Styles of noisemaking differ, but the goal remains the same.

gragger 88 (photo credit: Courtesy)
gragger 88
(photo credit: Courtesy)

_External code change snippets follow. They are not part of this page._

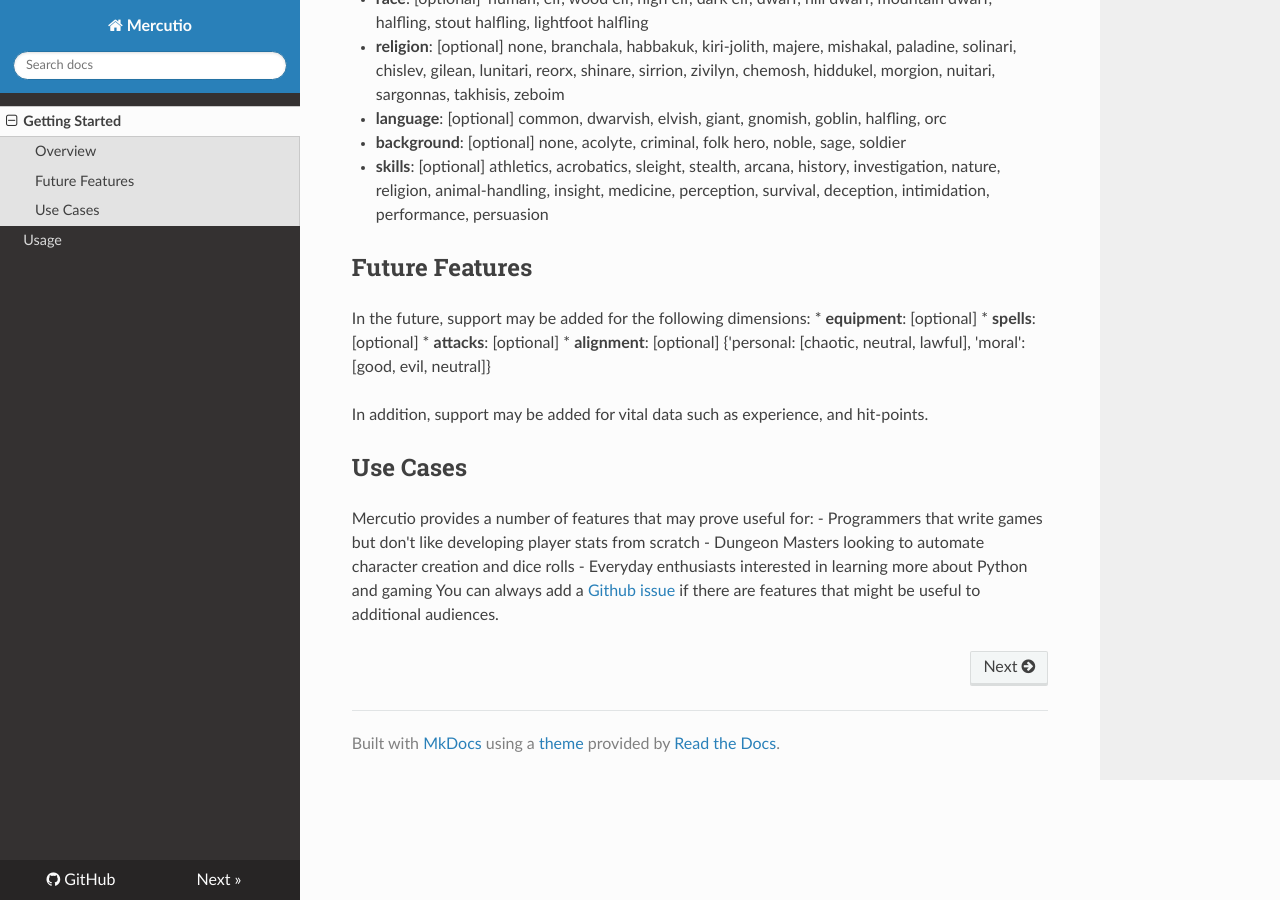
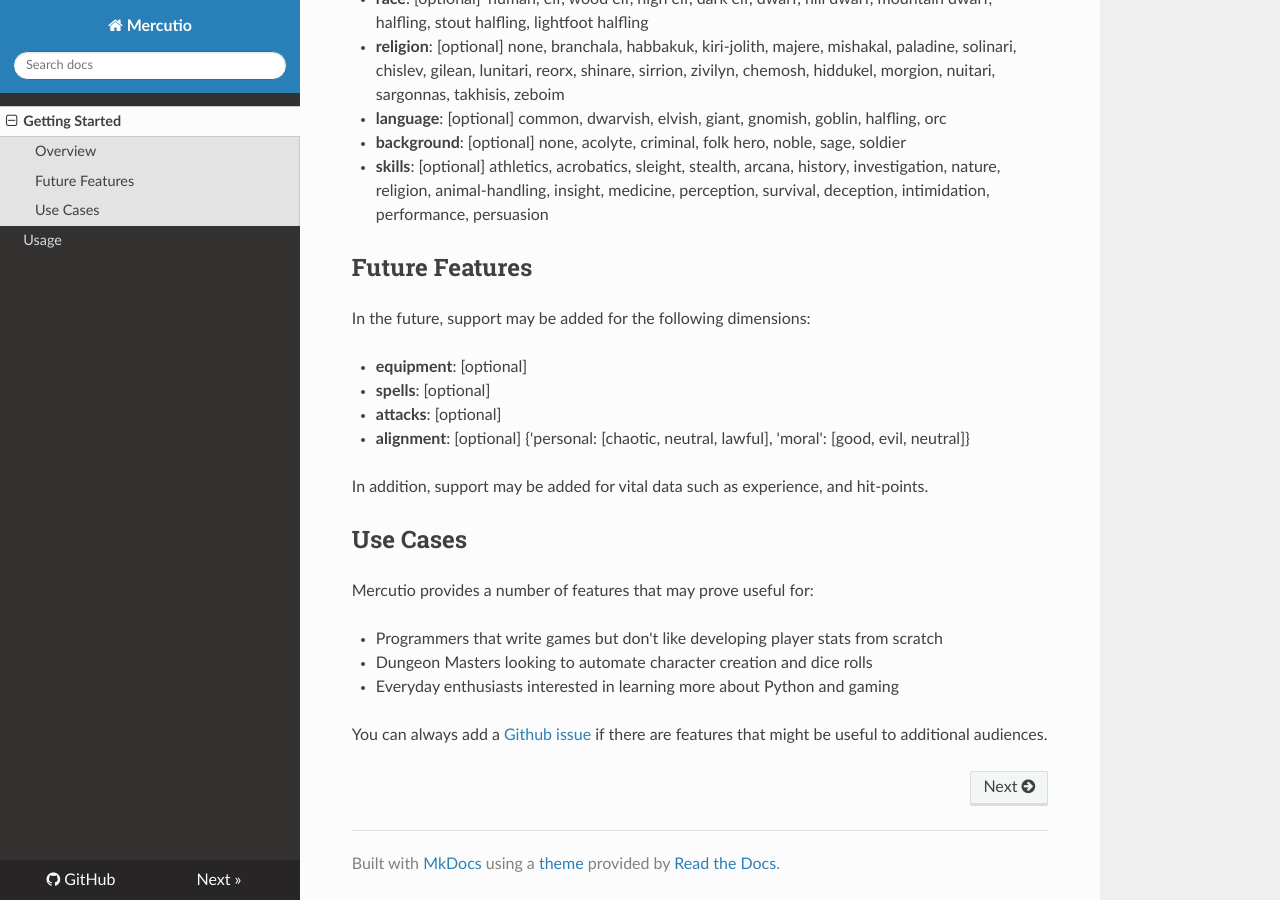
Before and after one commit to signebedi/mercutio, an MkDocs documentation site: the page built from docs/index.md, in a window 1280 px wide and 900 px high, scrolled down 691 px. Built offline with MkDocs 1.6.1, drawn with Linux system fonts in a browser that asks for light colours; nearby versions of some CDN libraries.

```diff
--- a/docs/index.md
+++ b/docs/index.md
@@ -16,23 +16,26 @@ Mercutio provides a straightforward, stable, and highly-customizable API for cha
 - **race**: [optional] 'human, elf, wood elf, high elf, dark elf, dwarf, hill dwarf, mountain dwarf, halfling, stout halfling, lightfoot halfling
 - **religion**: [optional] none, branchala, habbakuk, kiri-jolith, majere, mishakal, paladine, solinari, chislev, gilean, lunitari, reorx, shinare, sirrion, zivilyn, chemosh, hiddukel, morgion, nuitari, sargonnas, takhisis, zeboim
 - **language**: [optional] common, dwarvish, elvish, giant, gnomish, goblin, halfling, orc
-* **background**: [optional] none, acolyte, criminal, folk hero, noble, sage, soldier
+- **background**: [optional] none, acolyte, criminal, folk hero, noble, sage, soldier
 - **skills**: [optional] athletics, acrobatics, sleight, stealth, arcana, history, investigation, nature, religion, animal-handling, insight, medicine, perception, survival, deception, intimidation, performance, persuasion
 
 ## Future Features
 
 In the future, support may be added for the following dimensions:
-* **equipment**: [optional]
-* **spells**: [optional]
-* **attacks**: [optional]
-* **alignment**: [optional] {'personal: [chaotic, neutral, lawful], 'moral': [good, evil, neutral]}
+
+- **equipment**: [optional]
+- **spells**: [optional]
+- **attacks**: [optional]
+- **alignment**: [optional] {'personal: [chaotic, neutral, lawful], 'moral': [good, evil, neutral]}
 
 In addition, support may be added for vital data such as experience, and hit-points.
 
 ## Use Cases
 
 Mercutio provides a number of features that may prove useful for:
+
 - Programmers that write games but don't like developing player stats from scratch
 - Dungeon Masters looking to automate character creation and dice rolls
 - Everyday enthusiasts interested in learning more about Python and gaming
+
 You can always add a [Github issue](https://github.com/signebedi/mercutio/issues) if there are features that might be useful to additional audiences.
```
Also changed, not shown: CHANGELOG.md (+8 -2 lines).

For some people, the time allotted for the custom of making noise during the mentioning of the evil villain Haman during the megila reading can get out of hand. Others feel a need to extend their entire being in the act of wiping out the descendant of Israel's biblical enemy, Amalek, and carry on for a lengthy period of time. A brief history of the practice itself finds it rooted back several thousand years, eventually being written down in the Shulhan Aruch, the code of Jewish law, in the 16th century. The Ramah, Rabbi Moshe Isserles, writes in his commentary Orach Haim (690:17): "It is a custom for the children to make images of Haman on sticks and rocks or write his name on them and hit them together so as to blot out his name by way of the verses 'You must obliterate any mention of Amalek' (Deuteronomy 25:19), and 'Let the names of the wicked rot' (Proverbs 10:7)." He adds, "From this evolved the custom to hit Haman when the megila is read in the synagogue, and no custom should be nullified or ridiculed for it was established for a reason." As a result of the evolving tradition there were sages of Israel who would stamp their feet, raising up the dust at the sound of "Haman," while others were more passive, but no less involved in some type of blotting-out technique. Today Jews use varying means to accomplish the task, as one story from the Bat Ayin Yeshiva several years ago proves. Relying on the Ramah's description in the Shulhan Aruch, one of the students covered a wall with paper, and during the each mention of Haman's name would quickly sketch the villain being "blotted out" in some creative manner. Others take a different approach, where as upon reaching Haman's name during the megila reading, they hit the table once and then move on. The reason for a single "whack" is to symbolize that it only takes one shot to knock down Israel's enemies. Regardless of your method, it might be a good idea to check with the institution you plan to attend for the megila reading to see if it fits your character, if it's child friendly and if you should bring your own noisemakers. At the Great Synagogue, an administrator says there will be enough groggers for all youngsters but there are simple rules for when Haman's name is mentioned. During the first and last "Haman," worshippers are allowed to make noise for an extended period of time, but in between there will be exceptional quiet. When asked how long the middle opportunities will be, the administrator spun one of the groggers in his office, watching the big hand on his watch, and concluded "five seconds each." He wasn't too concerned about overly enthusiastic Haman haters during the reading, saying, "people usually abide by the rules" in the Great Synagogue. At Shir Hadash, located on Rehov Hatsfira 29 inside the Yehuda Halevi School in Katamon, Rabbi Ian Pear says they are a little bit more flexible on the matter. Though there is no set custom over how much racket people can make, he acknowledged there was a request from one member last year to hold two minyanim, one regular and the other for the real noise lovers. However, Rabbi Pear says he's "never had a problem with the noise," citing the fact that most of it comes from the children and "people appreciate that." "People seem to get rejuvenated from the experience," he explained, adding that though there may be a difference of style on the matter, there are a lot of megila readings to choose from in Jerusalem. Meanwhile, Barak Hullman of the Chabad-oriented Mayanot shul on the Rehavia/Nahlaot border expressed similar sentiments. Though Chabad's custom is close to the Sephardi one, which permits noise on the first and last "Haman" readings, Chabad members only make noise on the final one. Since there are so many non-Chabadniks who attend Mayanot the end result never turns out the way the purists hope. "Every year the rabbi tells the crowd about the Chabad custom and every year he has to remind them somewhere in the middle to quiet down," Hullman says with a smile. "If you're one of the few true Chabad regulars who are stringent when it comes to the Chabad custom, you know on Purim not to go to Mayanot," he adds. That says, it should be noted that congregants should go easy on their rabbis on Purim, as there's a difficult dynamic to deal with and the public sometimes forgets that you can't please everyone all the time. Have a great Purim, good riddance to Haman and may you not be able to tell the difference between a lot of noise and a little thump.